The 2014 Georgia General Assembly may go down as one of the least productive in history. That’s quite a statement considering the already low expectations for the lawmaking body in an election year.
While accomplishments were few, there were a number of disappointments. Foremost among them was the defeat of the bill sponsored by Rep. Allen Peake, R-Macon, that would have allowed, for lack of a better term, medicinal marijuana. That would have helped Georgia residents -- a good number of them children -- escape the debilitating impacts of hundreds of seizures a day.
Defeat is too strong a term. House Bill 885, which passed with only four dissenting votes in the House, got waylaid in the Senate by the sponsor of another bill, Sen. Renee Unterman, R-Buford, that would have required insurance companies to pay for certain autism treatments for children. It was a political maneuver in an attempt to get the bill to pass the House. It didn’t work, and by the time Peake’s bill unraveled from the autism bill’s web, it was too late. According to the Atlanta Journal-Constitution, Speaker of the House David Ralson, R-Blue Ridge said, “I understand they (the Senate) would rather make speeches than take care of Georgia’s children.”

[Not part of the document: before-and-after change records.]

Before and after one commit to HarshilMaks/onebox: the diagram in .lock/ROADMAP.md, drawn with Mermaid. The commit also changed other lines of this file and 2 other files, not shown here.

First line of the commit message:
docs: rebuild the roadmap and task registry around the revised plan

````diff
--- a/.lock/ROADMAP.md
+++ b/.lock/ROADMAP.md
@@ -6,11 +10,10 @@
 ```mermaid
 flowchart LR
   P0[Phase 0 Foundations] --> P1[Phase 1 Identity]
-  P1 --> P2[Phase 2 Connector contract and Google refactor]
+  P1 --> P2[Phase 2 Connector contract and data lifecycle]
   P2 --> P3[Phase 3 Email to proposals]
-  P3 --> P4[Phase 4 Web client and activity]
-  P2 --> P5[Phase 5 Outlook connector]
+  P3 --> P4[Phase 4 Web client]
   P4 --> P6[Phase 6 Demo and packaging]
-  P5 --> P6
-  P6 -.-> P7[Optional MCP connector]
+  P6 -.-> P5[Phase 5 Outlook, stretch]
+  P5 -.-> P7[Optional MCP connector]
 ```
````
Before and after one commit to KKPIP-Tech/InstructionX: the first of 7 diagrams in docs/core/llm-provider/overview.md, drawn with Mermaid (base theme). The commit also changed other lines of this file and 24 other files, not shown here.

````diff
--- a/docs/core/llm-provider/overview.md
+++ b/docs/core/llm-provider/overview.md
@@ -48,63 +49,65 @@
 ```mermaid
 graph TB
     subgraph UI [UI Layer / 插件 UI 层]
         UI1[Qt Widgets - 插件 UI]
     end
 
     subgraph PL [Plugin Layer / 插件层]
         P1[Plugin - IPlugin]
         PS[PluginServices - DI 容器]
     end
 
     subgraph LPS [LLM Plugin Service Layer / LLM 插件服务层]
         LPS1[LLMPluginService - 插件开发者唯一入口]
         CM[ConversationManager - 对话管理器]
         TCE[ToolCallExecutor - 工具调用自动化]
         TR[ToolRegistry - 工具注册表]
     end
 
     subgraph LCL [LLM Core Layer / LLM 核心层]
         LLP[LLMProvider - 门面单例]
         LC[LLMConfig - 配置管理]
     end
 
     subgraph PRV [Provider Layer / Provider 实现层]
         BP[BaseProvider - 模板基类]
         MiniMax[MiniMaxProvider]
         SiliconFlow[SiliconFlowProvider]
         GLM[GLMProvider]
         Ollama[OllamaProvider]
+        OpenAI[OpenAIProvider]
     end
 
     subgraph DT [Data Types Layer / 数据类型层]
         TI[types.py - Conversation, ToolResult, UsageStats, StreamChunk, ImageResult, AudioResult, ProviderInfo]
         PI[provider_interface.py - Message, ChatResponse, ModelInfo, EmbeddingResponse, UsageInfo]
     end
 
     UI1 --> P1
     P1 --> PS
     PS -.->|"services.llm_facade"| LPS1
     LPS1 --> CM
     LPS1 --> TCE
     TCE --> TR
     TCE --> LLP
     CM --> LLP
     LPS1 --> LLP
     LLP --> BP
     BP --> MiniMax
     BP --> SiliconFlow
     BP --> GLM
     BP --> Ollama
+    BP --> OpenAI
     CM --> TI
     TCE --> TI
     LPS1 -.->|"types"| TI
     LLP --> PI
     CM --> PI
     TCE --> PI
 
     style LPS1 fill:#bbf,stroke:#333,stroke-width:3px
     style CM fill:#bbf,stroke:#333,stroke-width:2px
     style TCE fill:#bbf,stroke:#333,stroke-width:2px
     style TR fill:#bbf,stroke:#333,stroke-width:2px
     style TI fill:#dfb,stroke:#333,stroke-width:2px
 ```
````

The Senate did have enough time to pass a sweeping gun bill that, if the governor signs it, will permit those with carry permits to take their weapons almost anywhere, from school grounds to government buildings to bars and churches. The bill grants authority -- and the responsibility -- to school systems to designate teachers who pack, meaning those instructors will carry weapons. Few systems will take the lawmakers up on that ability and for very good reasons. Along with those authorizations comes legal liability. Funny, while lawmakers often decry the ever-increasing burden on schools to deal with social issues, they pile another, this time defense, onto teachers’ shoulders.
As usual, our state lawmakers pass laws without considering the impact on local governments. This new gun law will cost plenty. Access points that are now unguarded will have to be manned and people checked for weapons. Otherwise, those carrying weapons can roam free. No more open county commission meetings, and judges may have to pack weapons underneath their robes.
On the health care front, there is more disappointment. The ideological rift over Obamacare continues to be expressed. Lawmakers made it illegal for the few navigators in the state to operate. That means that if the governor signs the bill, the efforts by the University System of Georgia to assist the uninsured in finding affordable insurance will have to stop.
This session ends with almost 700,000 Georgians still caught in the Medicaid gap without any means of attaining coverage. Just in case a bit of sanity hits the governor, lawmakers passed a bill that requires legislative approval for any increase in those eligible for Medicaid.
Finally, all the talk about helping rural hospitals is just that -- talk. Without the Medicaid expansion and the money that comes with it, the burden for paying for care will fall on hospitals and clinics. We will continue to see more of those facilities disappear.